> **EXERCISE PROMPT**: The exercise asks you to copy every line below in which "pages" appears.
___ PROVIDED DATA
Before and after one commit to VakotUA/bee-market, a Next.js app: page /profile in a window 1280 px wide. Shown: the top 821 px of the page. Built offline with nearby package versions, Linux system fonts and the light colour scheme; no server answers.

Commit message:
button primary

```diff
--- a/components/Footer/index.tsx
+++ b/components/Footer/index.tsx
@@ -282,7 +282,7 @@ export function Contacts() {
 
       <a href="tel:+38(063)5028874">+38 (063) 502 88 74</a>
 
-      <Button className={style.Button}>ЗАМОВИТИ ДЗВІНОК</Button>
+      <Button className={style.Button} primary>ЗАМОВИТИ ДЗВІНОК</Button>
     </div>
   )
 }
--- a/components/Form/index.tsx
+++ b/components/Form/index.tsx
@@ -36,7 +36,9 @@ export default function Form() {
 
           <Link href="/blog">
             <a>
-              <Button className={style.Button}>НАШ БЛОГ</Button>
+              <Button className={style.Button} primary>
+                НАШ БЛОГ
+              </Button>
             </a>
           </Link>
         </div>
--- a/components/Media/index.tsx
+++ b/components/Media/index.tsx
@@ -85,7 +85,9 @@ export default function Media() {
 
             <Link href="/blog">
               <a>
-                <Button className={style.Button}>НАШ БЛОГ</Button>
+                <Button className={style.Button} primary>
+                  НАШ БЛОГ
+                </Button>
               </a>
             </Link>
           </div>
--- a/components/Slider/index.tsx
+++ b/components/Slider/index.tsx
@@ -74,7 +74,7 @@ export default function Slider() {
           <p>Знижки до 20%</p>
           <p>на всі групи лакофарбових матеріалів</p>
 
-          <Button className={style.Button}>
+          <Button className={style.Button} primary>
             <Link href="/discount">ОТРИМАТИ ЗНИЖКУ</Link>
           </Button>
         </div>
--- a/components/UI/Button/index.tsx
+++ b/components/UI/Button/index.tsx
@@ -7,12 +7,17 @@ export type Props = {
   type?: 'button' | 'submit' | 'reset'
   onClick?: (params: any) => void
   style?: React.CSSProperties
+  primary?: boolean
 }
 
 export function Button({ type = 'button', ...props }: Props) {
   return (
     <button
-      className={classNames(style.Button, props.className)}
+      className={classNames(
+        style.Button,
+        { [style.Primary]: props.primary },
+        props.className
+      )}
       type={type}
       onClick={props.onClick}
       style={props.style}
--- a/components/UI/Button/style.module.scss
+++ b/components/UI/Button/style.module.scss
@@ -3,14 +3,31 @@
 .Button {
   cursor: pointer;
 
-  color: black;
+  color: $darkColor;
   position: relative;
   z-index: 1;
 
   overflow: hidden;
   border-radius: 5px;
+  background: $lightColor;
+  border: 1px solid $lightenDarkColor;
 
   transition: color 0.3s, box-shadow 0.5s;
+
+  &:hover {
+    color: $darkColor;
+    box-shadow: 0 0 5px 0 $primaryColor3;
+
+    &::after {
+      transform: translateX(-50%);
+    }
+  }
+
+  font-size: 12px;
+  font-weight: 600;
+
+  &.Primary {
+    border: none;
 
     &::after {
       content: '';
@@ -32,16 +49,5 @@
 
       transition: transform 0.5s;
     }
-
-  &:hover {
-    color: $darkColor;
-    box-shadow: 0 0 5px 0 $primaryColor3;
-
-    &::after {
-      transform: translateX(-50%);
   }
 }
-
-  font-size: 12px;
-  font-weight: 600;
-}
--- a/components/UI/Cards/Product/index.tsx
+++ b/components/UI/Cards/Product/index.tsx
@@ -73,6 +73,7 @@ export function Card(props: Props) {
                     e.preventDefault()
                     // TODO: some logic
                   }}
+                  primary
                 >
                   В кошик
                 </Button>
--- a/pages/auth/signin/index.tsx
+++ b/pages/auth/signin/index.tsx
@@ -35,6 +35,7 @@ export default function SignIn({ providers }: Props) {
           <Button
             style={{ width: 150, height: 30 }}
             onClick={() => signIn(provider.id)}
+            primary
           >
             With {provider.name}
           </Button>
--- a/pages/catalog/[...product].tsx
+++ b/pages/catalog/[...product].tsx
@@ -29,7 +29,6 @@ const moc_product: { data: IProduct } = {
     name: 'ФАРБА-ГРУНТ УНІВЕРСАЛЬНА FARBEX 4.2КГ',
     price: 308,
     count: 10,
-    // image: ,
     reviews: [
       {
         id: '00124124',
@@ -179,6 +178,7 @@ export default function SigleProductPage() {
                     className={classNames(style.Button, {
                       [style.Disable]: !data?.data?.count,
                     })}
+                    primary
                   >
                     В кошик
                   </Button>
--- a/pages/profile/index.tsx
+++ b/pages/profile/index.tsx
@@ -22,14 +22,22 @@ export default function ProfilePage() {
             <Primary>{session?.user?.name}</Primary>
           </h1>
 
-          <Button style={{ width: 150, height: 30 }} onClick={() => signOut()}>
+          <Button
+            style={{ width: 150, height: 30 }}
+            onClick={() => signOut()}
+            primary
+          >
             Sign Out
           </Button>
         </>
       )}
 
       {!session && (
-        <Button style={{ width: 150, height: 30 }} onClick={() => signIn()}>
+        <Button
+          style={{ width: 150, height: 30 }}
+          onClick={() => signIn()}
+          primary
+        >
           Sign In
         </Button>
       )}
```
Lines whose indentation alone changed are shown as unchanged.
______
> **ANSWER FOR THIS EXERCISE**:
--- a/pages/auth/signin/index.tsx
+++ b/pages/auth/signin/index.tsx
--- a/pages/catalog/[...product].tsx
+++ b/pages/catalog/[...product].tsx
--- a/pages/profile/index.tsx
+++ b/pages/profile/index.tsx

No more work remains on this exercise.